Earlier in the day, en route to the Bethlehem Mass, he made an unscheduled stop to pray before a controversial separation wall, built by Israel over Palestinian protests, between its territory and the West Bank. The pope unexpectedly stopped the vehicle and alighted, then walked over to the graffiti-covered structure and rested his forehead against it in silence for a few moments. Jesuit Father Federico Lombardi, the Vatican spokesman, later confirmed that the pope had been praying as he stood against the wall.
Father Lombardi told journalists the stop was a very important symbol of the pope's understanding of the significance of the wall and was a manifestation of his identification with the suffering of the people, even though he made no mention of the wall in his spoken statements.
The spokesman also told journalists no date had been set for the prayer session in Rome, but that he hoped it would be soon.
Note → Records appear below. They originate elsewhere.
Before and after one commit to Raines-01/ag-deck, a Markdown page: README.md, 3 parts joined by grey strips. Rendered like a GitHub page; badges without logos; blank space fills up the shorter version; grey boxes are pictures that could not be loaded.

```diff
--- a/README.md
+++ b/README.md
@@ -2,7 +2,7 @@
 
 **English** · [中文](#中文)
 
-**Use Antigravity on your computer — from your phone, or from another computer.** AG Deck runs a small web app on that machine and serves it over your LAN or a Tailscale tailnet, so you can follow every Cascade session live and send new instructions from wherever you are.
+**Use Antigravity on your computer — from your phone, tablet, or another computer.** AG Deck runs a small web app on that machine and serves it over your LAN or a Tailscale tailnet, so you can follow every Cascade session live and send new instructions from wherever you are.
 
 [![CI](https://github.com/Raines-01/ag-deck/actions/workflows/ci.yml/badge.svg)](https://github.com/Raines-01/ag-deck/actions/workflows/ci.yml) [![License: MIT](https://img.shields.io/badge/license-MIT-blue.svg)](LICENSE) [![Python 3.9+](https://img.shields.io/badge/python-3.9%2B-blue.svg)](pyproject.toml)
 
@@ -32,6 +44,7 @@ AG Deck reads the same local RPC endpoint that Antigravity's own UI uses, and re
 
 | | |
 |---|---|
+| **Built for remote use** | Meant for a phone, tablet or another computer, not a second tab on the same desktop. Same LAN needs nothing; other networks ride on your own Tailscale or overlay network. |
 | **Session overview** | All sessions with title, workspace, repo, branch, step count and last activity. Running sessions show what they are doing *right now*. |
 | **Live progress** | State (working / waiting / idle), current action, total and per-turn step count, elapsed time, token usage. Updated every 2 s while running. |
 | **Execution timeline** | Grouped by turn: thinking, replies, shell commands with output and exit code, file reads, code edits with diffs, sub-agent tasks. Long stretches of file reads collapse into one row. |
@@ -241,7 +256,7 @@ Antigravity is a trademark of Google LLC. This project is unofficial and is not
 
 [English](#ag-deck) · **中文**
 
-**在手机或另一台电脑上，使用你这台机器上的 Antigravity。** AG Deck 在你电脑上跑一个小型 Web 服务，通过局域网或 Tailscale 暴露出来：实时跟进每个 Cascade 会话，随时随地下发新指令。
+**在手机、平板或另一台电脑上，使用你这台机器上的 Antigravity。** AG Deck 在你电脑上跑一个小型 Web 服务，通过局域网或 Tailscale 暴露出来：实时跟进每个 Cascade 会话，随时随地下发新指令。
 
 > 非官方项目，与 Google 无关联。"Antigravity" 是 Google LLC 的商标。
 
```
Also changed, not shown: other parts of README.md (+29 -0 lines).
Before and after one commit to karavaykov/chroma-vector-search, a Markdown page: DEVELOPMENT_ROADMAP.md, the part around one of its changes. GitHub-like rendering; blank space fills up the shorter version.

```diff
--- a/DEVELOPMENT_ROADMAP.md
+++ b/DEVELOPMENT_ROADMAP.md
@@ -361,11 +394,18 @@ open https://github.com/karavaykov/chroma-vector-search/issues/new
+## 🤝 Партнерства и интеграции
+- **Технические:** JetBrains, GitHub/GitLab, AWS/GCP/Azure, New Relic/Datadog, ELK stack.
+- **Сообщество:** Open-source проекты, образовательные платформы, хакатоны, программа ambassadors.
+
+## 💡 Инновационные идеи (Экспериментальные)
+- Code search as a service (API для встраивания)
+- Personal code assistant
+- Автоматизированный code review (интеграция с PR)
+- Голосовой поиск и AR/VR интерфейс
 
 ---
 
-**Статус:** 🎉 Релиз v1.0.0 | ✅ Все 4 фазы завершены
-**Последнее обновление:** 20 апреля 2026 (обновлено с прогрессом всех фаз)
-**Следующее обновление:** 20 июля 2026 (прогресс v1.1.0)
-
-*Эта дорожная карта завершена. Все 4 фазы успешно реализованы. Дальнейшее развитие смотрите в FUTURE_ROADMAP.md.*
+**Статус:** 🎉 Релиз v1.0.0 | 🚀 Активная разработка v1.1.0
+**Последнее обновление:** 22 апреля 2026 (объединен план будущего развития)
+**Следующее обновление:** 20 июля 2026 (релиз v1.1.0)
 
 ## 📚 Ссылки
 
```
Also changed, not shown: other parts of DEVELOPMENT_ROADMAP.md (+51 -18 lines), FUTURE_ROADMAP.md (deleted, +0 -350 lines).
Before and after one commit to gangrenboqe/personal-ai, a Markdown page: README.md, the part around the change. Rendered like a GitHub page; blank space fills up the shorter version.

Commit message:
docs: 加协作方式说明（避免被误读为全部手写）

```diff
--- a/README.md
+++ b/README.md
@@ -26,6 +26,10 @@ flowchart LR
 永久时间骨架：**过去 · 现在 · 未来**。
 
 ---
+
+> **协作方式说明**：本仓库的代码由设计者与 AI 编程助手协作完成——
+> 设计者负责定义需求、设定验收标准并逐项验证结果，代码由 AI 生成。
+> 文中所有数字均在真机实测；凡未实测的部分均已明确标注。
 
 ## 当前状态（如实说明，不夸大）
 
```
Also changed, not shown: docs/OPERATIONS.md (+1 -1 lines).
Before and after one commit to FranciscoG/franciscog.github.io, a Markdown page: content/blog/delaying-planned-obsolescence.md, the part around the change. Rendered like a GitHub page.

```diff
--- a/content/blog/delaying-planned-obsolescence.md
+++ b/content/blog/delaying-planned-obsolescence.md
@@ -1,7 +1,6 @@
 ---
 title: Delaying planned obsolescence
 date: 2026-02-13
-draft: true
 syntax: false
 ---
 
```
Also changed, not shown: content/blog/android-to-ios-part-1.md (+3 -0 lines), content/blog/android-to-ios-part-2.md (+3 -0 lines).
Father Lombardi said as far as he knew no pope had ever issued a similar invitation.
Peres' term of office as president expires in July.
Meeting with Palestinian leaders in Bethlehem, Pope Francis voiced his sympathy with "those who suffer most" from the decades-long Israeli-Palestinian conflict, a situation he called "increasingly unacceptable."
During a speech to Abbas and other dignitaries in the presidential palace, the pope decried the Israeli-Palestinian conflict's "tragic consequences," including "insecurity, the violation of rights, isolation and the flight of entire communities, conflicts, shortages and sufferings of every sort."
"In expressing my closeness to those who suffer most from this conflict, I wish to state my heartfelt conviction that the time has come to put an end to this situation which has become increasingly unacceptable," he said.
The pope said lasting peace would require the "acknowledgement by all of the right of two states to live in peace and security within internationally recognized borders."
"Each side has to make certain sacrifices," Pope Francis said, calling on Israelis and Palestinians alike to "refrain from initiatives and actions which contradict the stated desire to reach a true agreement."
The pope also expressed his concern for Palestinian Christians, who he said contributed "significantly to the common good of society" and deserved accordingly to be treated as "full citizens."
Christians make up an estimated 1 percent of the 4.5 million people living under the Palestinian authority.
The pope voiced hopes that an eventual agreement between the Vatican and the Palestinian Authority on the status of Catholics would guarantee religious freedom, since "respect for this fundamental human right is, in fact, one of the essential conditions for peace, fraternity and harmony."
His words echoed his remarks the previous day in Amman, Jordan, where he called for religious freedom throughout the Middle East, including respect for the right to change one's religion.